Environmentalists and some residents of coastal communities are fighting a proposed liquefied natural gas transfer point in the waters off New York and New Jersey, saying it could endanger the environment and be a tempting target for terrorists.
But Canada-based Liberty Natural Gas LLC says the proposal to develop the deep-water docking station known as Port Ambrose will help bring in more supplies of clean energy and lower some of the most expensive home heating bills in the nation.
The docking station about 19 miles off Jones Beach on Long Island, and 29 miles off Long Branch, New Jersey, would serve as a transfer port for ships carrying the liquefied natural gas to unload and pump the gas to New York City and Long Island. If approved, the port would be up and running in 2018.

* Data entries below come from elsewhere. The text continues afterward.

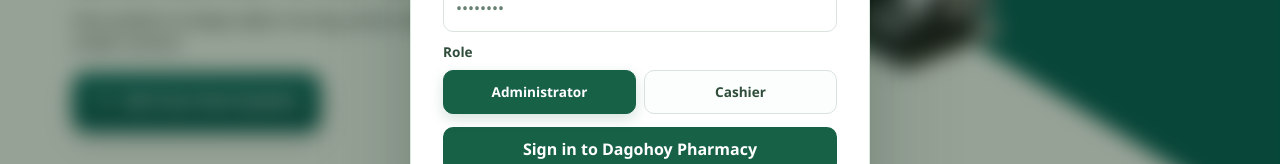
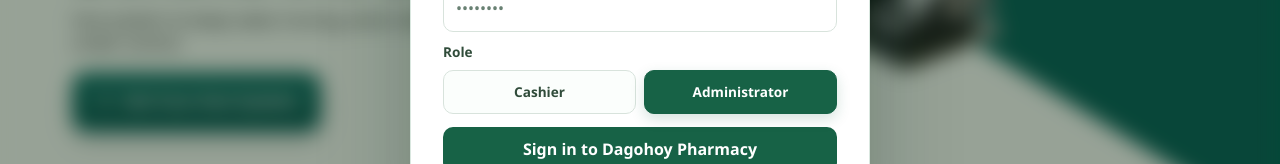
Before and after one commit to adrianniel/Dagohoy-Pharmacy-Web, a React (Vite) app: page /login in a window 1280 px wide. Shown: the part 458-622 px from the top of the page. Built offline with nearby package versions, Linux system fonts and the light colour scheme; no server answers.

Commit message:
style: place cashier role before administrator

```diff
--- a/src/pages/LoginPage.tsx
+++ b/src/pages/LoginPage.tsx
@@ -127,21 +127,21 @@ export function LoginPage({ onClose, isModal = false }: LoginPageProps) {
                 <input
                   type="radio"
                   name="role"
+                  value="CASHIER"
+                  checked={role === 'CASHIER'}
+                  onChange={() => setRole('CASHIER')}
+                />
+                <span>Cashier</span>
+              </label>
+              <label className="login-role-option">
+                <input
+                  type="radio"
+                  name="role"
                   value="ADMIN"
                   checked={role === 'ADMIN'}
                   onChange={() => setRole('ADMIN')}
                 />
                 <span>Administrator</span>
-              </label>
-              <label className="login-role-option">
-                <input
-                  type="radio"
-                  name="role"
-                  value="CASHIER"
-                  checked={role === 'CASHIER'}
-                  onChange={() => setRole('CASHIER')}
-                />
-                <span>Cashier</span>
               </label>
             </div>
           </fieldset>
```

"You're never going to see the ship; you're not going to be aware of it," said the company's president, Roger Whelan.
The federal Maritime Administration is currently reviewing Liberty's application, but environmentalists are urging Gov. Andrew Cuomo and Chris Christie to veto the proposal, arguing it is dangerous and unnecessary. If either governor objects, federal regulations require the agency to deny Liberty's application. The timing for a final decision remains unclear.
Christie vetoed a prior version of the proposal in 2011 and vowed at the time that his "opposition to this will continue as long as I'm governor." Cuomo said last month there were "serious questions" lingering around the project. A spokeswoman for Cuomo told The Associated Press on Friday that the project is "still under review."

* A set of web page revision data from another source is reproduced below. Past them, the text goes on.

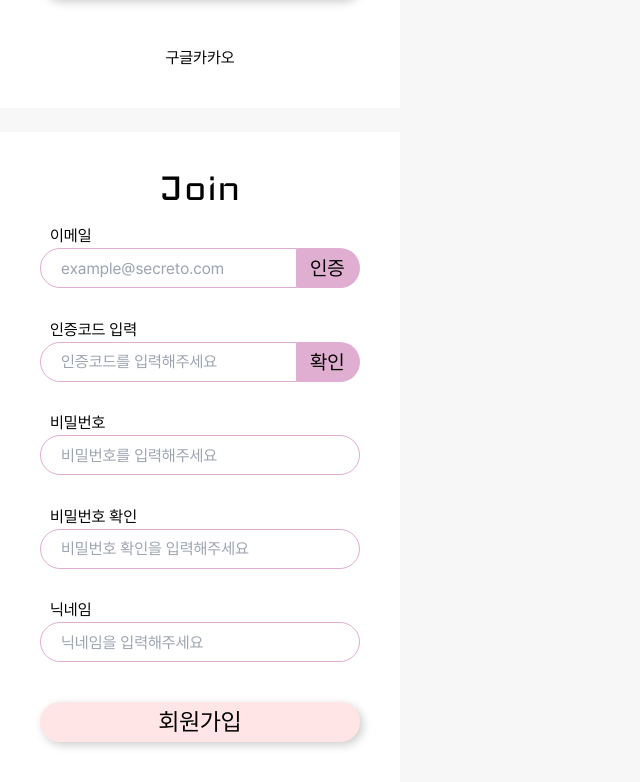
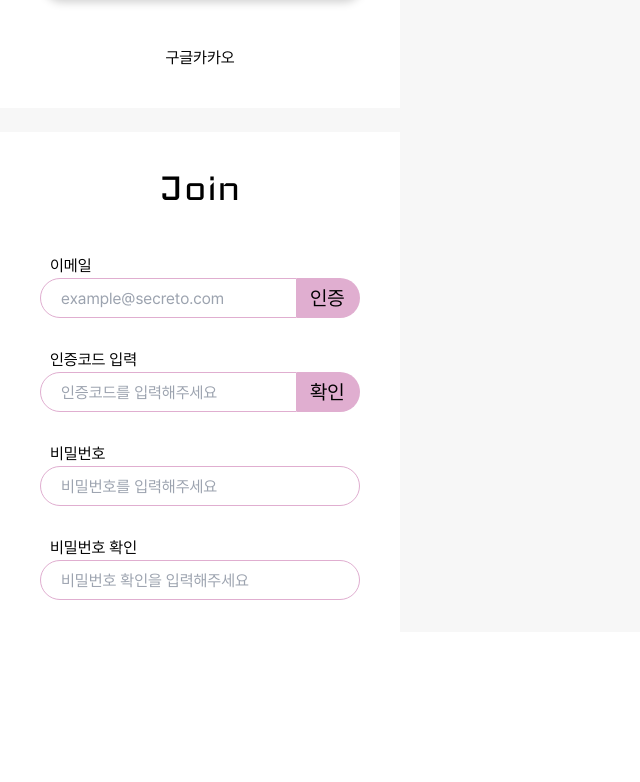
Before and after one commit to yee950419/secreto, a Vue app in the folder frontend/: page /main-page in a window 1280 px wide. Shown: the part 964-1746 px from the top of the page, without its empty margins (0-640 px from the left). After the commit the page ends 1596 px from the top, so only its background shows below. Built offline with nearby package versions, Linux system fonts and the light colour scheme.

Commit message:
feat: 회원가입 폼 스크롤바 생성 / 버튼 입력창 이벤트 처리
- 회원가입 폼 스크롤바 생성
- 스크롤 바 디자인 수정
- 버튼 입력창 버튼 클릭 이벤트 처리

Related to S10P12A805-95

```diff
--- a/frontend/src/assets/main.css
+++ b/frontend/src/assets/main.css
@@ -357,4 +357,22 @@
         display: flex;
         flex-direction: column;
     }
+
+    .scroll-container {
+        overflow: auto;
+    }
+
+    .scroll-container::-webkit-scrollbar {
+        width: 10px;
+    }
+    .scroll-container::-webkit-scrollbar-thumb {
+        background-color: var(--A805Cream);
+        border-radius: 10px;
+        box-shadow: inset 0px 0px 3px var(--A805Violet);
+    }
+    .scroll-container::-webkit-scrollbar-track {
+        background-color: var(--A805LightGrey);
+        border-radius: 10px;
+        box-shadow: inset 0px 0px 5px var(--A805White);
+    }
 }
--- a/frontend/src/components/molecules/ButtonInputBox.vue
+++ b/frontend/src/components/molecules/ButtonInputBox.vue
@@ -35,9 +35,12 @@ const {
 const emit = defineEmits()
 
 const inputRef = ref(defaultValue)
-type ChangeHandler = () => void
-const handleChange: ChangeHandler = () => {
+type handler = () => void
+const handleChange: handler = () => {
     emit('input-change', inputRef.value)
+}
+const buttonClick: handler = () => {
+    emit('button-click', inputRef.value)
 }
 </script>
 
@@ -59,9 +62,11 @@ const handleChange: ChangeHandler = () => {
                 @change="handleChange"
                 v-model.lazy="inputRef"
             />
-            <ButtonAtom class="rounded-s-none button-style-6 button-claret pe-[3px]">{{
-                buttonLabel
-            }}</ButtonAtom>
+            <ButtonAtom
+                class="rounded-s-none button-style-6 button-claret pe-[3px]"
+                @buttonClick="buttonClick"
+                >{{ buttonLabel }}</ButtonAtom
+            >
         </div>
     </div>
 </template>
--- a/frontend/src/components/organisms/JoinForm.vue
+++ b/frontend/src/components/organisms/JoinForm.vue
@@ -11,6 +11,8 @@ type LoginDataType = Ref<{
     password: string
     nickname: string
 }>
+type handler = () => void
+type dataHandler = (data: string) => void
 const passwordConfirm = ref()
 const verificationCode = ref()
 const userData: LoginDataType = ref({
@@ -18,22 +20,28 @@ const userData: LoginDataType = ref({
     password: '',
     nickname: ''
 })
-const emailInputChangeHandler = (data: string) => {
+const emailInputChangeHandler: dataHandler = (data: string) => {
     userData.value.email = data
 }
-const passwordInputChangeHandler = (data: string) => {
+const passwordInputChangeHandler: dataHandler = (data: string) => {
     userData.value.password = data
 }
-const passwordConfirmInputChangeHandler = (data: string) => {
+const passwordConfirmInputChangeHandler: dataHandler = (data: string) => {
     passwordConfirm.value = data
 }
-const verificationCodeInputChangeHandler = (data: string) => {
+const verificationCodeInputChangeHandler: dataHandler = (data: string) => {
     verificationCode.value = data
 }
-const nicknameInputChangeHandler = (data: string) => {
+const nicknameInputChangeHandler: dataHandler = (data: string) => {
     userData.value.nickname = data
 }
-const joinButtonHandler = () => {
+const emailVerificationButtonHandler: dataHandler = (data: string) => {
+    alert(`send to : ${data}`)
+}
+const verificationCodeButtonHandler: dataHandler = (data: string) => {
+    alert(`verification code : ${data}`)
+}
+const joinButtonHandler: handler = () => {
     if (userData.value.password !== passwordConfirm.value) {
         alert('incorrect password confirm.')
     }
@@ -43,38 +51,40 @@ const joinButtonHandler = () => {
 
 <template>
     <div
-        class="bg-A805RealWhite flex flex-col justify-between items-center h-[650px] w-full max-w-[400px] py-[20px] px-[40px]"
+        class="bg-A805RealWhite flex flex-col justify-between items-center h-[500px] w-full max-w-[400px] py-[20px] px-[40px] scroll-container"
     >
         <TextAtom customClass="text-[48px] font-Iceland">Join</TextAtom>
-        <div class="w-full flex flex-col justify-between h-full mb-[20px]">
+        <div class="w-full mb-[20px]">
             <ButtonInputBox
                 label="이메일"
                 type="email"
                 labelClass="ps-[10px]"
                 inputClass="input-box-style-1 line-claret"
-                customClass="w-full"
+                customClass="w-full my-[30px]"
                 customId="email"
                 placeHolder="example@secreto.com"
                 @inputChange="emailInputChangeHandler"
                 buttonLabel="인증"
+                @buttonClick="emailVerificationButtonHandler"
             ></ButtonInputBox>
             <ButtonInputBox
                 label="인증코드 입력"
                 type="text"
                 labelClass="ps-[10px]"
                 inputClass="input-box-style-1 line-claret"
-                customClass="w-full"
+                customClass="w-full my-[30px]"
                 customId="verificationCode"
                 placeHolder="인증코드를 입력해주세요"
                 @inputChange="verificationCodeInputChangeHandler"
                 buttonLabel="확인"
+                @buttonClick="verificationCodeButtonHandler"
             ></ButtonInputBox>
             <InputBox
                 label="비밀번호"
                 type="password"
                 labelClass="ps-[10px]"
                 inputClass="input-box-style-1 line-claret"
-                customClass="w-full"
+                customClass="w-full my-[30px]"
                 customId="password"
                 placeHolder="비밀번호를 입력해주세요"
                 @inputChange="passwordInputChangeHandler"
@@ -84,7 +94,7 @@ const joinButtonHandler = () => {
                 type="password"
                 labelClass="ps-[10px]"
                 inputClass="input-box-style-1 line-claret"
-                customClass="w-full"
+                customClass="w-full my-[30px]"
                 customId="passwordConfirm"
                 placeHolder="비밀번호 확인을 입력해주세요"
                 @inputChange="passwordConfirmInputChangeHandler"
@@ -94,13 +104,13 @@ const joinButtonHandler = () => {
                 type="text"
                 labelClass="ps-[10px]"
                 inputClass="input-box-style-1 line-claret"
-                customClass="w-full"
+                customClass="w-full my-[30px]"
                 customId="nickname"
                 placeHolder="닉네임을 입력해주세요"
                 @inputChange="nicknameInputChangeHandler"
             ></InputBox>
             <ButtonAtom
-                customClass="button-style-2 w-full button-shadow button-cream mt-[10px]"
+                customClass="button-style-2 w-full button-shadow button-cream mt-[15px] mb-[30px]"
                 @buttonClick="joinButtonHandler"
                 >회원가입</ButtonAtom
             >
```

Officials have held a series of public hearings, which at times have been overrun by protesters shouting for the governors to take action. At one of the final hearings for the project earlier this week, protesters arrived by the busload donning t-shirts and signs that read: "Cuomo Veto Port Ambrose."

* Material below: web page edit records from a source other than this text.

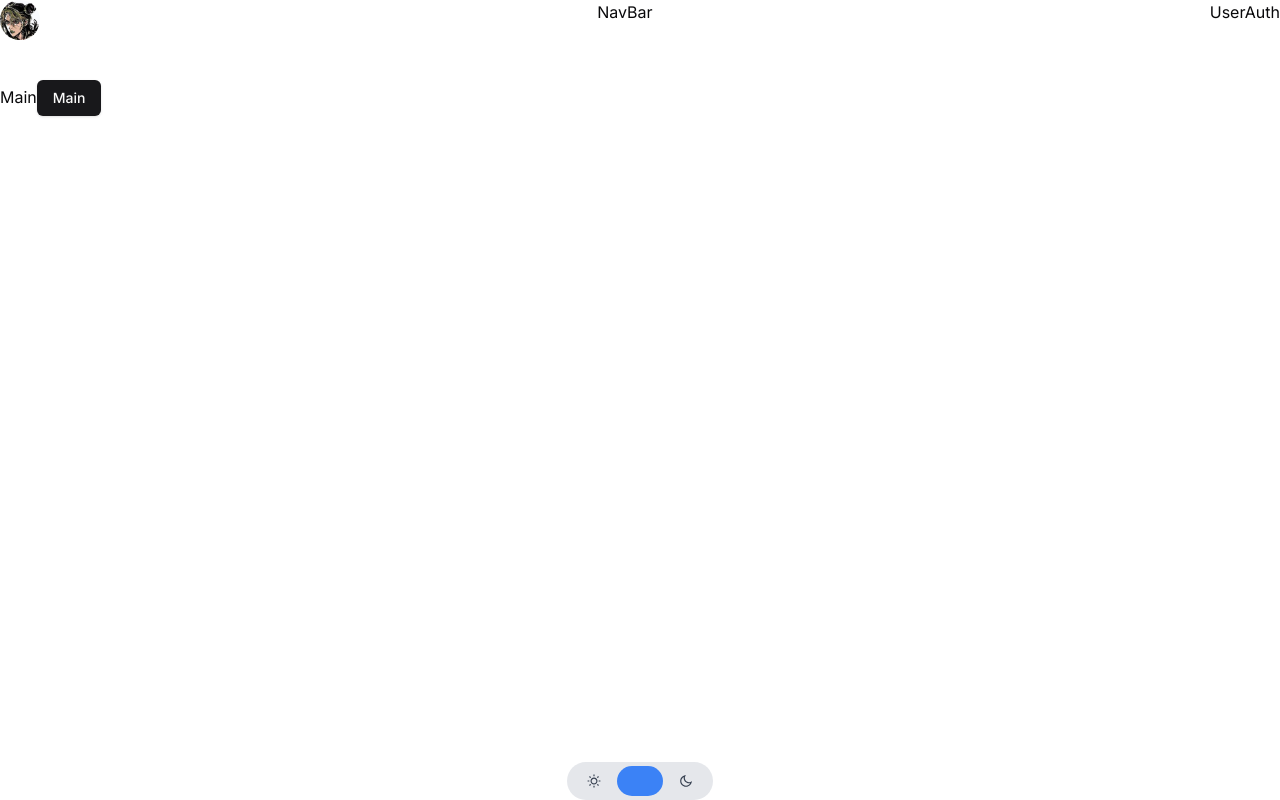
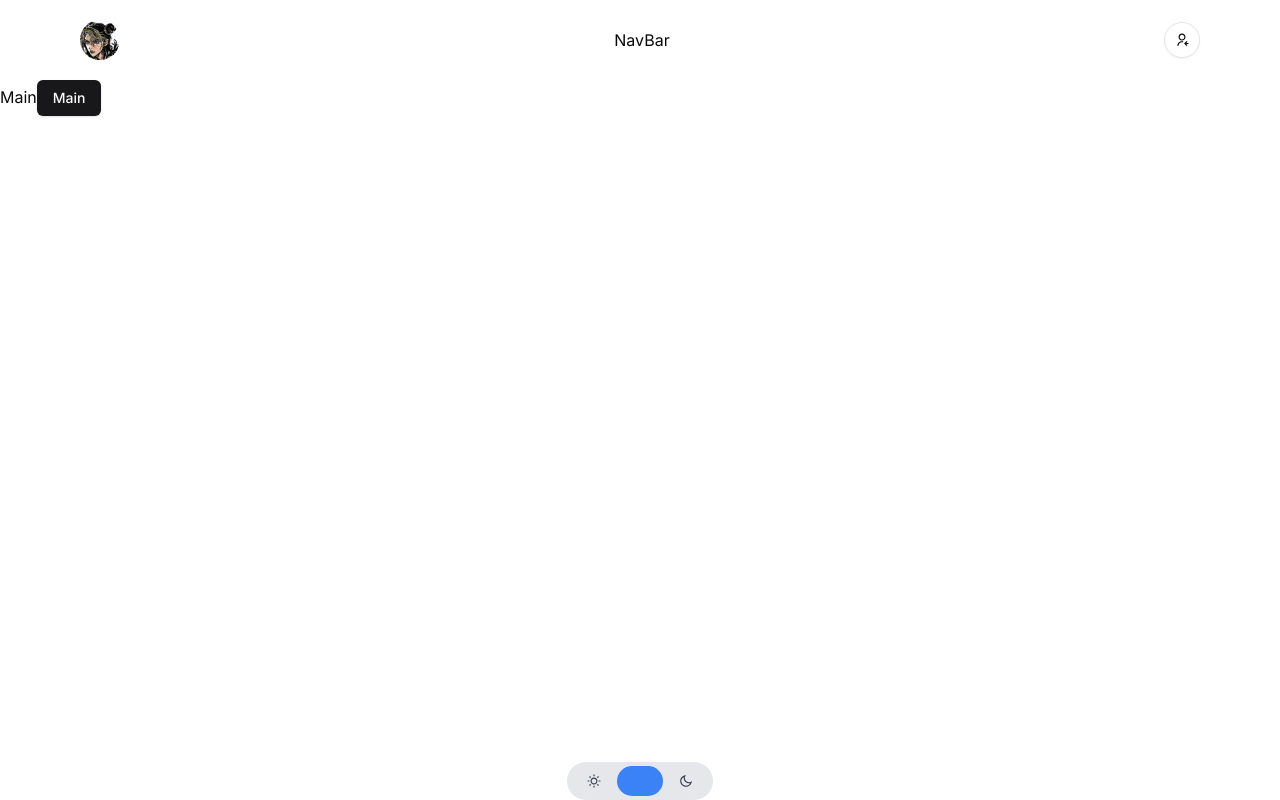
Before and after one commit to liwenka1/next-nest-blog, a Next.js app in the folder packages/web/: page / in a window 1280 px wide. Built offline with nearby package versions, Linux system fonts and the light colour scheme.

Commit message:
feat: 简单调整header布局

```diff
--- a/packages/web/app/(main)/components/header/components/user-auth.tsx
+++ b/packages/web/app/(main)/components/header/components/user-auth.tsx
@@ -1,5 +1,15 @@
+import { RiUserReceivedLine } from 'react-icons/ri'
+
+import { Button } from '@/components/ui/button'
+
 const UserAuth = () => {
-  return <div>UserAuth</div>
+  return (
+    <div>
+      <Button className="rounded-full" variant="outline" size="icon">
+        <RiUserReceivedLine />
+      </Button>
+    </div>
+  )
 }
 
 export default UserAuth
--- a/packages/web/app/(main)/components/header/index.tsx
+++ b/packages/web/app/(main)/components/header/index.tsx
@@ -2,7 +2,7 @@ import { BrandLogo, NavBar, UserAuth } from './components'
 
 const Header = () => {
   return (
-    <header className="flex justify-between fixed w-full">
+    <header className="fixed flex h-20 w-full items-center justify-between px-20">
       <BrandLogo />
       <NavBar />
       <UserAuth />
```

"This is terribly dangerous," said Jessica Roff, who traveled from Brooklyn to attend the hearing "It's volatile, it's dangerous, it's a terrorist threat."
"They keep saying there's going to be no real impacts, but nobody really believes that," she said. "There's nothing about it that's good."
The same sentiment was echoed by those who attended the public hearings in New Jersey.
"They call it Liberty Natural Gas, but with this project, it's the opposite," said Jeff Tittel, director of the New Jersey Sierra Club. "Patrick Henry famously said, 'Give me liberty or give me death.' With this proposal, we may get both. If there is a storm or accident, this is a giant bomb off our coast."
But Whelan says many of the people opposing the project are misguided and acting out of fear. He argues that a federal environmental study on the proposal discounts any thought the port presents any type of safety risk. He said it had been studied by law enforcement officials and that a required 500 meter safety zone would keep other vessels away.
"The facts matter," Whelan said. "This is not a security risk."
Whelan also vowed the $600 million project would be used solely to bring liquefied natural gas into the country and not to export it — a fear brought up by many opponents.
Long Beach resident Brett Blau said he's concerned the proposed docking station will hamper Long Island's fishing industry and erode the ocean floor.
"I suppose the overriding reason not to have it is we don't need it," he said. "It makes absolutely no sense."
Liberty contends that because long-haul pipelines originate in the Gulf of Mexico and Western Canada, most of the country's natural gas supply is used up before it makes its way to the New York metropolitan area in the winter months, driving up prices. The U.S. Energy Information Administration says New Yorkers consumed about 1.3 trillion cubic feet of natural gas in 2014.
The company says the proposed port would allow them to inject gas into the existing pipeline system, feeding the supply in New York City and Long Island, which would result in lower prices. It isn't the only proposal on the table, however: Several land-based pipeline projects are also in the works, including two planned to start bringing cheap natural gas to New York City from the prolific Marcellus Shale wells of Pennsylvania by Port Ambrose's 2018 goal.
Liberty says the project will be able to deliver about 400 million cubic feet per day, resolving a bottleneck and bringing lower prices to the region without being unsightly.
"A ship will come to the mooring, that's 20 miles off shore, roughly 10 times during the winter and re-gasify its liquid cargo and deliver it to the existing pipeline structure," Whelan said. "You'll see the pricing benefit. You'll never see the ships."